This week started by looking for an activity to play in the sprint retrospective, with one of the most experienced scrum teams that I have the pleasure to work with. What I had in mind was to play something to help the team to reinforce some scrum practices and encourage their continuous improvement, by using the scrum values (Commitment, Openness, Focus, Respect, and Courage).
So once again, my friends of tastycupcakes.org
offered me an example that we applied with amazing results. We played the Value Driven retrospective game
by using a little twist of the LeanCoffee
format to organize and track the meeting, but just in this case, the subjects to discuss were the scrum values.
Here were the steps that we followed to prepare the game
- Print out a copy of each scrum value per developer in a paper card.
- Print out one copy of each scrum value to put into the personal kanban.
Once we got here, we were ready to start playing the game
, so here we go with the steps that we suggest you to follow to complete this incredible activity:
- Give the printed scrum value paper cards to each team member.
- Set up a personal kanban, with the printed scrum value paper cards, to provide a structure for the conversation.
- Ask the team to order in priority the scrum values and then start discussing the first one on the top of the list.
- Provide a quick overview of the scrum values. Try asking for a volunteer to read the definition of the selected scrum value.
- Take the scrum value, and asks the team, to get an individual initial pulse, “How do you feel we are doing in value x“. Ask the team to rate the value from one to five, I ask them to write down their note on the paper. Make sure to try to get the team to vote all at once, since, some members may be unconsciously influenced by another’s vote.
- Do a round table asking for a volunteer to start answering Why did you vote 5? For the ’2′s’, why did you vote 2?”. Allow a short time for discussion.
- Now that the team has a deeper understanding of others perspectives, ask the team to vote again on the value using the Fists-to-Five or their hand fingers. Ask the team to commit to a number from the second round. If there is a significant divide, such as half 4′s and half 5′s, I take the lower number.
- Ask the team to write down the number agreed to in a sticker and them put it into the evaluated scrum value.

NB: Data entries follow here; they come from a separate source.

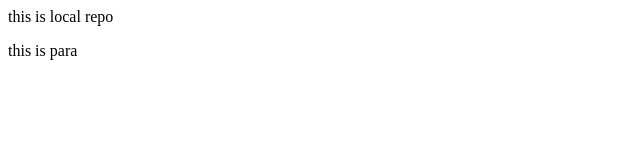
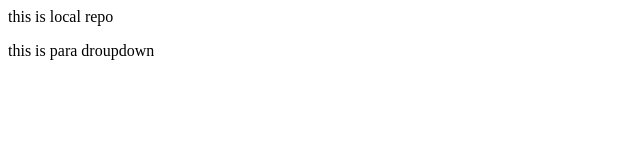
Before and after one commit to dudekullagousiya/localrepo, a plain HTML site: page index.html in a window 1280 px wide. Shown: the full height of the page, 0-640 px from the left. Drawn offline with Linux system fonts and the light colour scheme.

```diff
--- a/index.html
+++ b/index.html
@@ -1,2 +1,2 @@
 <p>this is local repo</p>
-<p>this is para</p>
+<p>this is para droupdown</p>
```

- Do this for each value.
- Once you are done each value, ask the team: “Which value do we want to improve on until our next meeting?”. Gain commitment from the team through discussion and visual vote, such as Fists-to-Five or thumbs up/thumbs down.
- Ask the team ”What is the one thing we can do to improve living this value?”. Stress that it is just one thing, since this brings focus and increases success of the improvement, rather than tackling too much and failing.
- Allow the team to discuss. Gain consensus and commitment to what the team will do to improve by the next Retrospective/meeting. Phrase the commitment into a Believe Statement: The Believe Statement format is: We Believe in [insert value], therefore we will [insert what we do] . For example, our team’s “Believe Statement” was “We Believe in Courage, therefore we will have a team building get together so we can establish a safer environment to be courageous with one another. “
- Ask them to write the Believe Statement and post it in a visible place for the team. It is recommended placing the Believe Statement on to the Value Card so it reminds the of our current status and that we are doing something specifically to improve it. It is also handy so that you do not forget to review your results in your next Retrospective.
- Review your Believe Statement/Goal and the results the next meeting and then repeat the process.
When to use this game:
Highly recommended activity when you get some concrete examples to explain how the team is doing regarding the scrum values, and bring them to the table if the team doesn’t during the discussion to agree on a note for the scrum value.
Awesome results, the team was able to discuss about their scrum practices without forcing them to do it.
Now is the time to try it by yourself, and share your experiences with us. Try it differently by adding your own touch and then let us know.
See you in the next pill and thank you for reading.